Monday, February 26, 2018

Rancho La Habra Draft EIR Comments

 After a few boring months, we finally have a development in La Habra worth commenting to the city on. As usual, the a draft EIR was developed which fails to see the huge amount of harm to the residents of California which housing restrictions have caused.

Here are the comments I submitted:

The draft environmental impact report for the Rancho La Habra Specific Plan largely fails to see the big picture of the environmental impact from development of this housing. The project is blamed for a great many problems which are either not environmental problems, or will not actually be impacted by this project. A more reasonable analysis of the impact of this project would find that the actual lowest environmental impact of this project could be obtained by dramatically increasing the density of housing development, perhaps to the level of other recent projects along Beach Boulevard.

The environmental impact report blames the project for increasing population and states that this is a significant unavoidable impact. The project will do no such thing. The people who will live in the development are already born and there is no reason to think that the project will lead to increased birth rates in the future. The project will not increase the population. It will only increase the number of those people who live in La Habra. The significant environmental question is, would the environmental impact of this population be reduced or increased if these people move to La Habra? The answer is a very clear reduction. If this project is not constructed these people will find housing elsewhere. This housing will almost certainly have a higher environmental impact than this development due to the mild climate, minimal disturbance of wildlife habitat and central location of this project which will reduce environmental impacts when compared to exurban developments in the inland empire. 

Elsewhere the EIR repeatedly mentions increases in traffic as an unavoidable environmental problem. This is quite simply not an environmental problem. The environmental problem is cars, not traffic. If there is an environmental impact relating to transit which should be considered it is from the fact that this development will never support decent public transportation. Were the density to be tripled or quadrupled, it would plausibly be a high enough density urban area to support reasonable public transit service. As it is, the development is simply too low density to ever support good public transit. Unlike increased traffic from this project, this is a serious environmental impact. Also, the design could reduce driving by providing easier walking access to neighboring businesses, making these distances as short as practical and removing gates which are likely to reduce the number of people who walk. 

Again greenhouse gas emissions are over-stated because of a failure to understand what would happen were this development is not constructed. These people will live somewhere. The average resident will certainly be closer to their worksite if this development is constructed, reducing miles driven. The average resident will certainly be using less heating and cooling if this development is constructed, again reducing energy use and greenhouse gas emissions.

None of the evaluated alternatives properly account of the reduced environmental impacts which could be realized by increasing density.
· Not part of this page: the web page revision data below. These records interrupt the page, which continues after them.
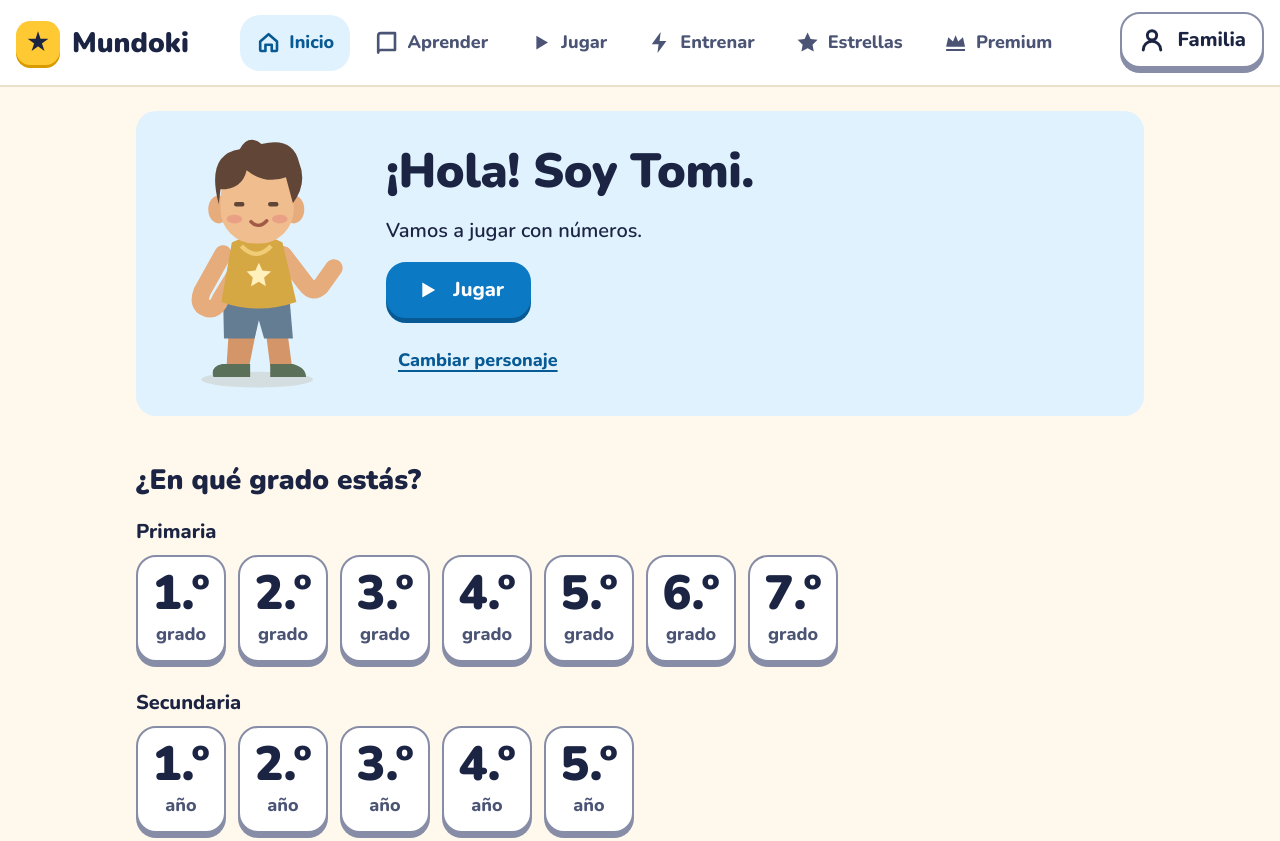
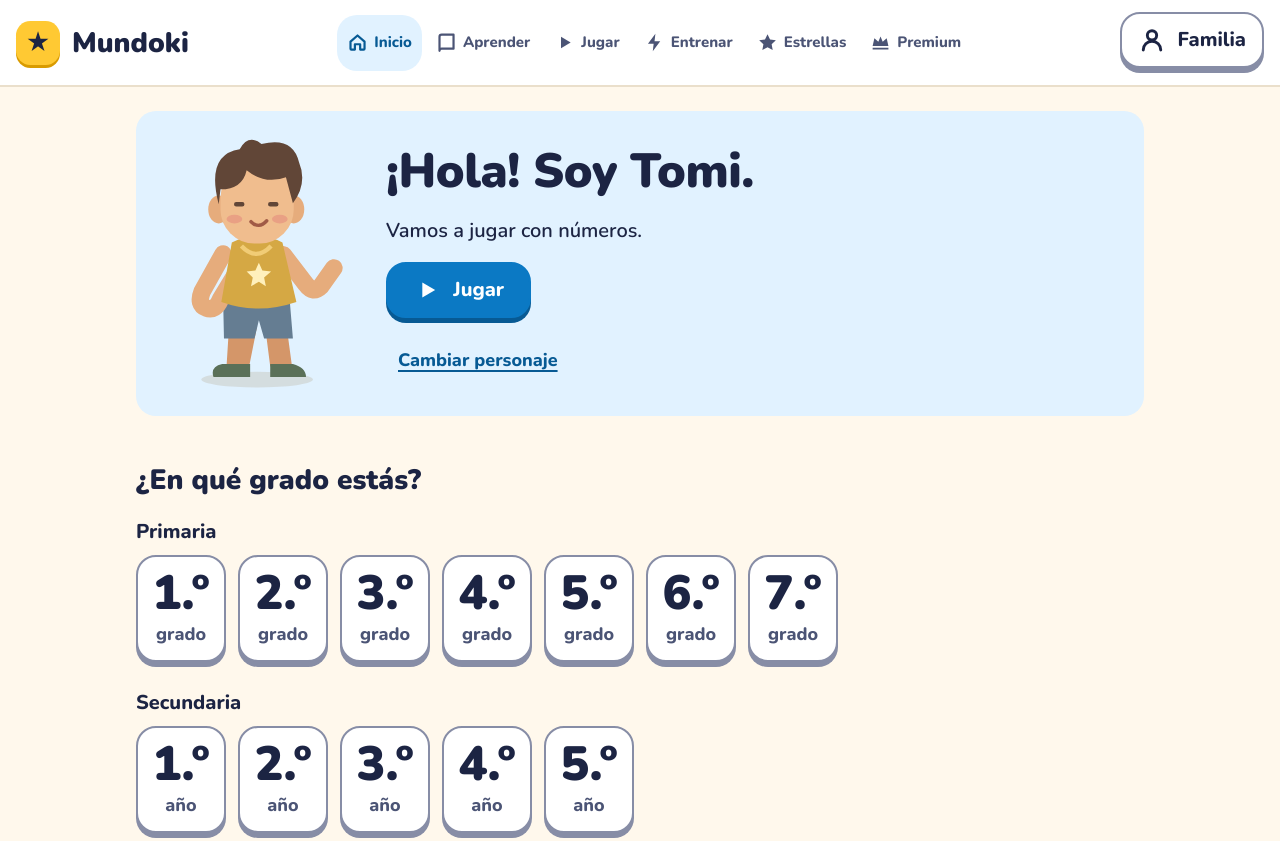
Before and after one commit to ufaboy/mundoki, an Astro site: page /es-ar in a window 1280 px wide. Shown: the top 841 px of the page. Built offline with nearby package versions, Linux system fonts and the light colour scheme; Astro itself is replaced by a stand-in of ours; a web font is replaced by a local one.

Commit message:
fix: prevent header overflow on 1024px tablets and clip horizontal overflow on .mk-body

```diff
--- a/src/components/shared/SiteHeader.astro
+++ b/src/components/shared/SiteHeader.astro
@@ -187,14 +187,29 @@ const familyCurrent = activeNav === 'account' || activeNav === 'premium';
     font-weight: 800;
   }
 
-  @media (min-width: 52rem) {
+  @media (min-width: 64rem) {
+    .mk-topbar--site {
+      gap: 12px;
+    }
+
     .mk-topbar__nav {
       display: flex;
       flex-direction: row;
       align-items: center;
       justify-content: center;
-      gap: 14px;
+      min-width: 0;
       flex-wrap: nowrap;
+    }
+
+    .mk-topbar--site .mk-nav {
+      gap: 4px;
+    }
+
+    .mk-topbar--site .mk-nav a {
+      padding: 0 10px;
+      gap: 6px;
+      font-size: 0.94rem;
+      white-space: nowrap;
     }
 
     .mk-menu-toggle,
--- a/src/styles/design-system.css
+++ b/src/styles/design-system.css
@@ -191,6 +191,7 @@
   margin: 0;
   min-height: 100vh;
   min-height: 100dvh;
+  overflow-x: clip;
   background: var(--mk-canvas);
   -webkit-text-size-adjust: 100%;
 }
```
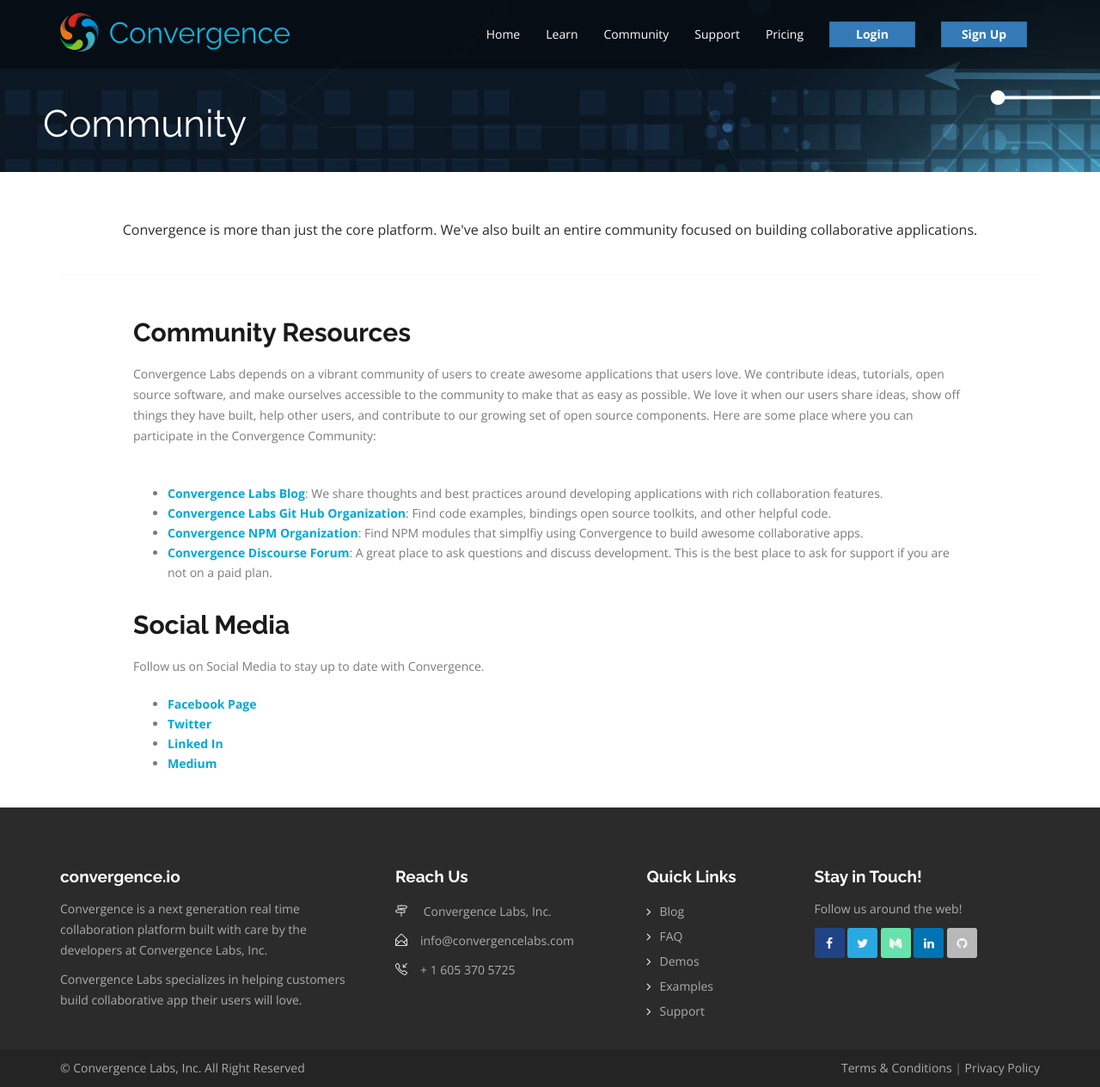
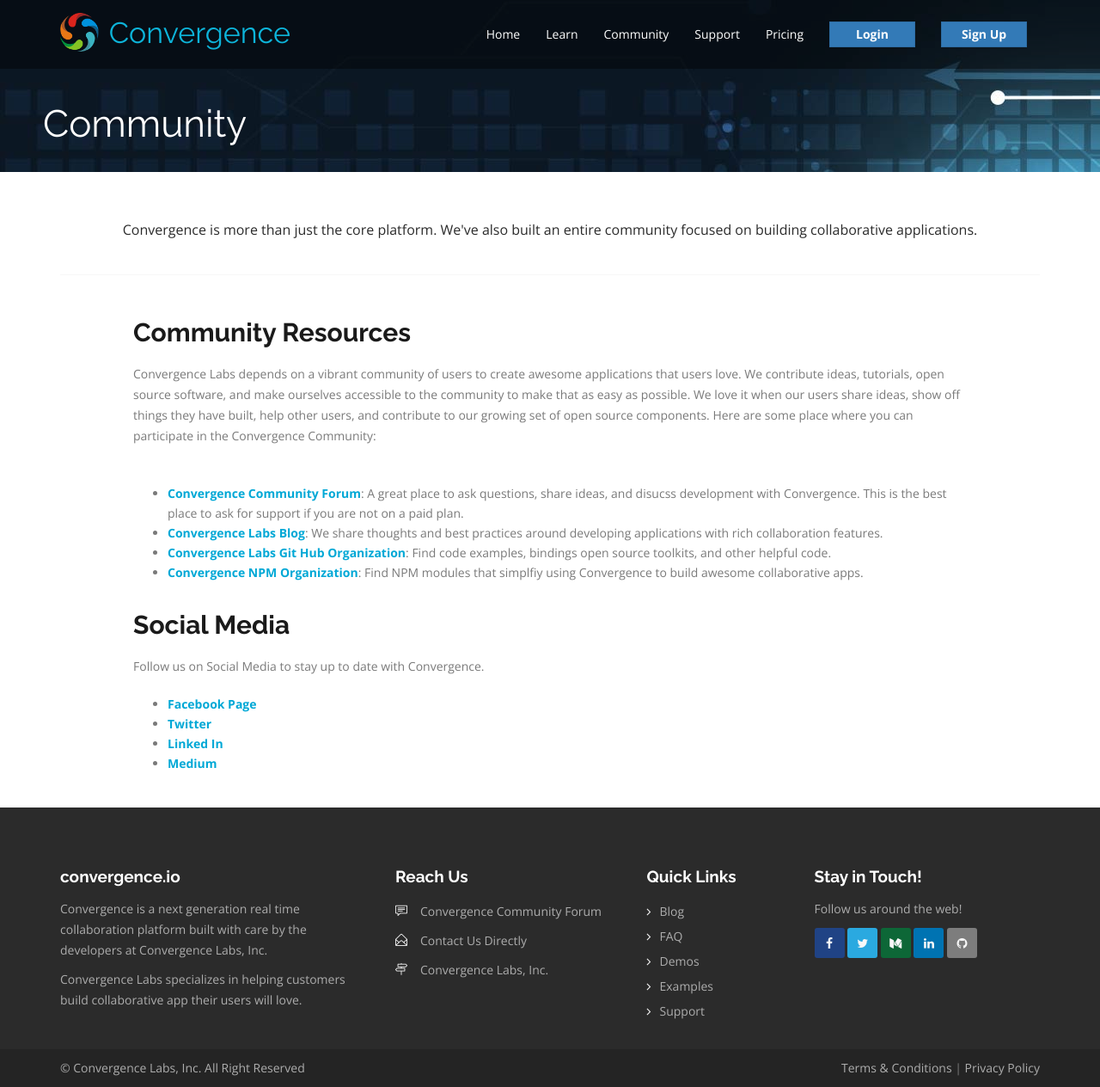
Before and after one commit to convergencelabs/convergence-io, a Jekyll site: the page built from pages/community.html, in a window 1280 px wide and 1264 px high. Shown: the whole window at 86% size. Built offline with Jekyll 4.4.1, drawn with Linux system fonts in a browser that asks for light colours.

Commit message:
Updated docker to allow HTTP. Fixed a few bugs.

```diff
--- a/_includes/footer.html
+++ b/_includes/footer.html
@@ -15,9 +15,10 @@
         <div class="contact-info">
           <h3>Reach Us</h3>
           <ul class="contact-list">
-            <li><i class="icon-directions"></i> <a href="https://convergencelabs.com">Convergence Labs, Inc.</a></li>
-            <li><i class="icon-envelope-open"></i><a href="mailto:info@convergencelabs.com">info@convergencelabs.com</a></li>
-            <li><i class="icon-call-in"></i>+ 1 605 370 5725</li>
+            <li><i class="icon-speech"></i><a href="https://forum.convergence.io">Convergence Community Forum</a></li>
+            <li><i class="icon-envelope-open"></i><a href="mailto:contact@convergence.io">Contact Us Directly</a></li>
+            <li><i class="icon-directions"></i><a href="https://convergencelabs.com">Convergence Labs, Inc.</a></li>
+
 
           </ul>
         </div>
--- a/_sass/footer.scss
+++ b/_sass/footer.scss
@@ -116,7 +116,7 @@
 }
 
 .social li.github {
-  background: #b8b8b8;
+  background: #7d7d7d;
 }
 
 .social li.linkedin {
@@ -128,7 +128,7 @@
 }
 
 .social li.medium {
-  background: #67e2ac;
+  background: #0d6737;
 }
 
 .social li:hover {
--- a/pages/community.html
+++ b/pages/community.html
@@ -22,10 +22,11 @@
         </p>
         <br />
         <ul>
+          <li><strong><a href="https://forum.convergence.io">Convergence Community Forum</a></strong>: A great place to ask questions, share ideas, and disucss development with Convergence. This is the best place to ask for support if you are not on a paid plan.</li>
           <li><strong><a href="https://convergencelabs.com/blog/">Convergence Labs Blog</a></strong>: We share thoughts and best practices around developing applications with rich collaboration features.</li>
           <li><strong><a href="https://github.com/convergencelabs/">Convergence Labs Git Hub Organization</a></strong>: Find code examples, bindings open source toolkits, and other helpful code.</li>
           <li><strong><a href="https://www.npmjs.com/~convergence">Convergence NPM Organization</a></strong>: Find NPM modules that simplfiy using Convergence to build awesome collaborative apps.</li>
-          <li><strong><a href="https://forum.convergence.io">Convergence Discourse Forum</a></strong>: A great place to ask questions and discuss development. This is the best place to ask for support if you are not on a paid plan.</li>
+
         </ul>
       </div>
     </div>
--- a/pages/pricing.html
+++ b/pages/pricing.html
@@ -87,7 +87,7 @@
           <ul class="list-group"><!-- Package Features -->
             <li class="list-group-item">100 Concurrent Connections</li>
             <li class="list-group-item">5 TB Storage</li>
-            <li class="list-group-item">5 Users</li>
+            <li class="list-group-item">500 Users</li>
             <li class="list-group-item">Hosted</li>
             <li class="list-group-item">Premium Support</li>
           </ul><!-- End Package Features -->
```
Also changed, not shown: __docker/nginx-default.conf (+2 -5 lines).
The amount of preserved habitat, viability of public transit, walkability, total greenhouse gas emissions, and even total revenue to the developer could all be improved by reducing the amount of land developed while increasing the total number of housing units installed. This is a dramatically superior option to all six alternatives considered in the draft EIR.